+++ Record excerpts +++

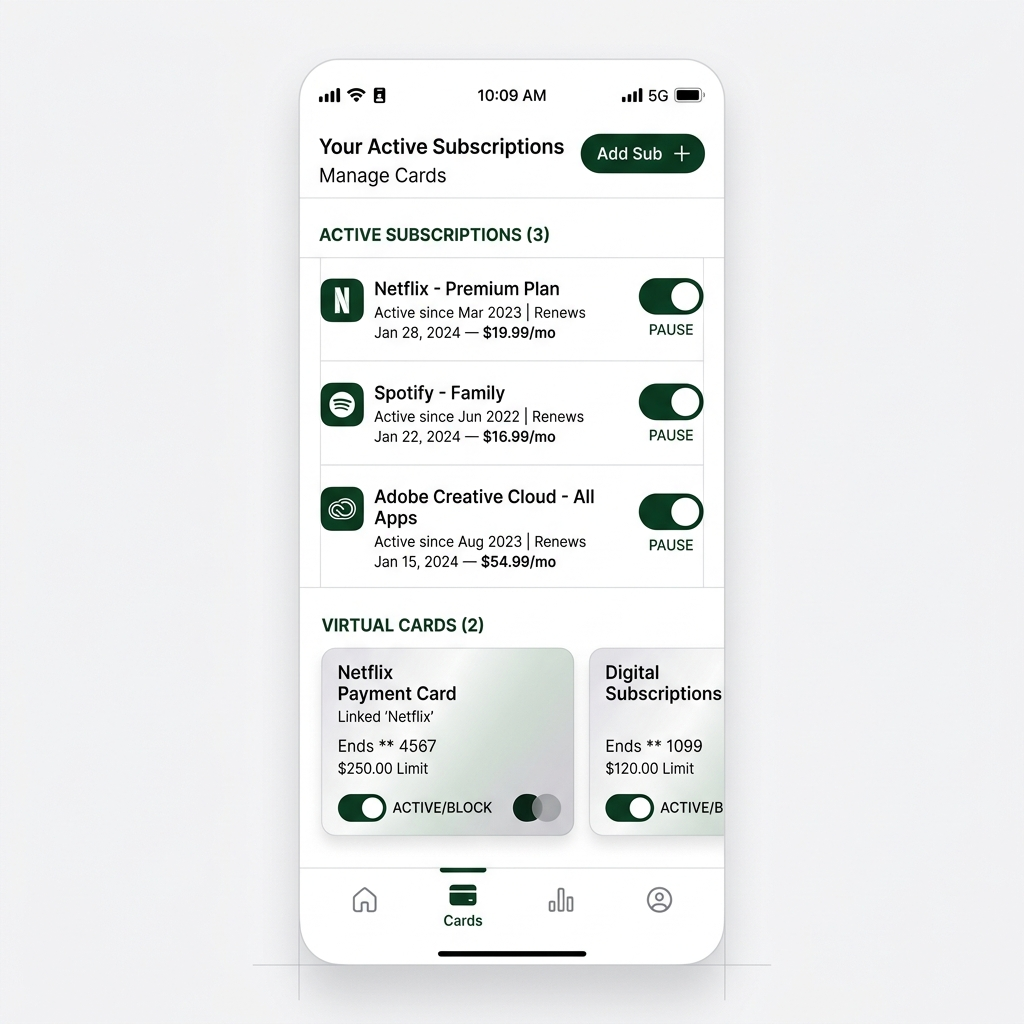
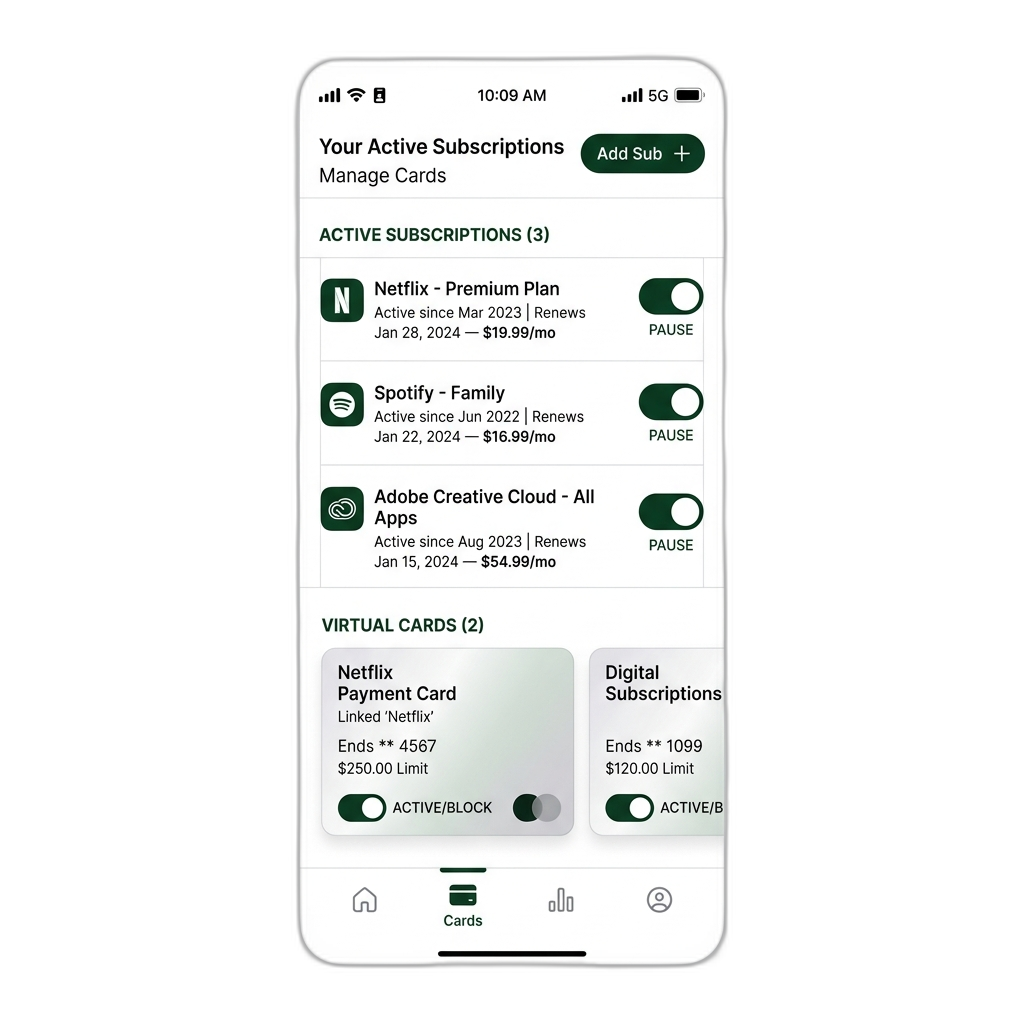
Use AI to cleanly remove background from original high-res mockups provided in repo, abandon low-res chat uploads

Changed region(s): [[0.2812, 0.0625, 0.7188, 1.0], [0.3125, 0.0312, 0.625, 0.0625], [0.6562, 0.0312, 0.6875, 0.0625]]

diff --git a/src/components/SecuritySection.tsx b/src/components/SecuritySection.tsx
@@ -61,10 +61,10 @@ const SecuritySection = () => {
         <div className="grid lg:grid-cols-2 gap-8 items-center">
           <div className="relative w-full h-[600px] flex justify-center items-center rounded-3xl bg-secondary/5 overflow-hidden">
              <Image 
-               src="/detect_screen.png"
+               src="/how-to-start.png"
                alt="Gatekipa Protected Money Vault - Detect Screen"
                fill
-               className="object-contain p-4 drop-shadow-2xl mix-blend-multiply"
+               className="object-contain p-4 drop-shadow-2xl"
              />
           </div>
 

diff --git a/src/components/HowItWorksSection.tsx b/src/components/HowItWorksSection.tsx
@@ -92,10 +92,10 @@ const HowItWorksSection = () => {
 
           <div className="relative w-full h-[600px] flex justify-center items-center rounded-3xl bg-gradient-to-b from-primary/5 to-transparent overflow-hidden">
              <Image 
-               src="/create_card_screen.png"
+               src="/protected-money.png"
                alt="Gatekipa App - Create a card interface"
                fill
-               className="object-contain p-4 drop-shadow-2xl mix-blend-multiply"
+               className="object-contain p-4 drop-shadow-2xl"
              />
           </div>
         </div>

diff --git a/src/components/FeaturesSection.tsx b/src/components/FeaturesSection.tsx
@@ -107,7 +107,7 @@ const FeaturesSection = () => {
 
           <div className="relative w-full h-[600px] flex justify-center items-center rounded-3xl bg-gradient-to-t from-primary/5 to-transparent overflow-hidden">
              <Image 
-               src="/vault_balance.png"
+               src="/built-to-control.png"
                alt="Gatekipa Built to Control - Vault Balance"
                fill
                className="object-contain p-4 drop-shadow-2xl"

+++

#### [Exercise]
Without the pictures, print the records in full, exactly as they appear.

#### [Task output]
Use AI to cleanly remove background from original high-res mockups provided in repo, abandon low-res chat uploads

Changed region(s): [[0.2812, 0.0625, 0.7188, 1.0], [0.3125, 0.0312, 0.625, 0.0625], [0.6562, 0.0312, 0.6875, 0.0625]]

diff --git a/src/components/SecuritySection.tsx b/src/components/SecuritySection.tsx
@@ -61,10 +61,10 @@ const SecuritySection = () => {
         <div className="grid lg:grid-cols-2 gap-8 items-center">
           <div className="relative w-full h-[600px] flex justify-center items-center rounded-3xl bg-secondary/5 overflow-hidden">
              <Image 
-               src="/detect_screen.png"
+               src="/how-to-start.png"
                alt="Gatekipa Protected Money Vault - Detect Screen"
                fill
-               className="object-contain p-4 drop-shadow-2xl mix-blend-multiply"
+               className="object-contain p-4 drop-shadow-2xl"
              />
           </div>
 

diff --git a/src/components/HowItWorksSection.tsx b/src/components/HowItWorksSection.tsx
@@ -92,10 +92,10 @@ const HowItWorksSection = () => {
 
           <div className="relative w-full h-[600px] flex justify-center items-center rounded-3xl bg-gradient-to-b from-primary/5 to-transparent overflow-hidden">
              <Image 
-               src="/create_card_screen.png"
+               src="/protected-money.png"
                alt="Gatekipa App - Create a card interface"
                fill
-               className="object-contain p-4 drop-shadow-2xl mix-blend-multiply"
+               className="object-contain p-4 drop-shadow-2xl"
              />
           </div>
         </div>

diff --git a/src/components/FeaturesSection.tsx b/src/components/FeaturesSection.tsx
@@ -107,7 +107,7 @@ const FeaturesSection = () => {
 
           <div className="relative w-full h-[600px] flex justify-center items-center rounded-3xl bg-gradient-to-t from-primary/5 to-transparent overflow-hidden">
              <Image 
-               src="/vault_balance.png"
+               src="/built-to-control.png"
                alt="Gatekipa Built to Control - Vault Balance"
                fill
                className="object-contain p-4 drop-shadow-2xl"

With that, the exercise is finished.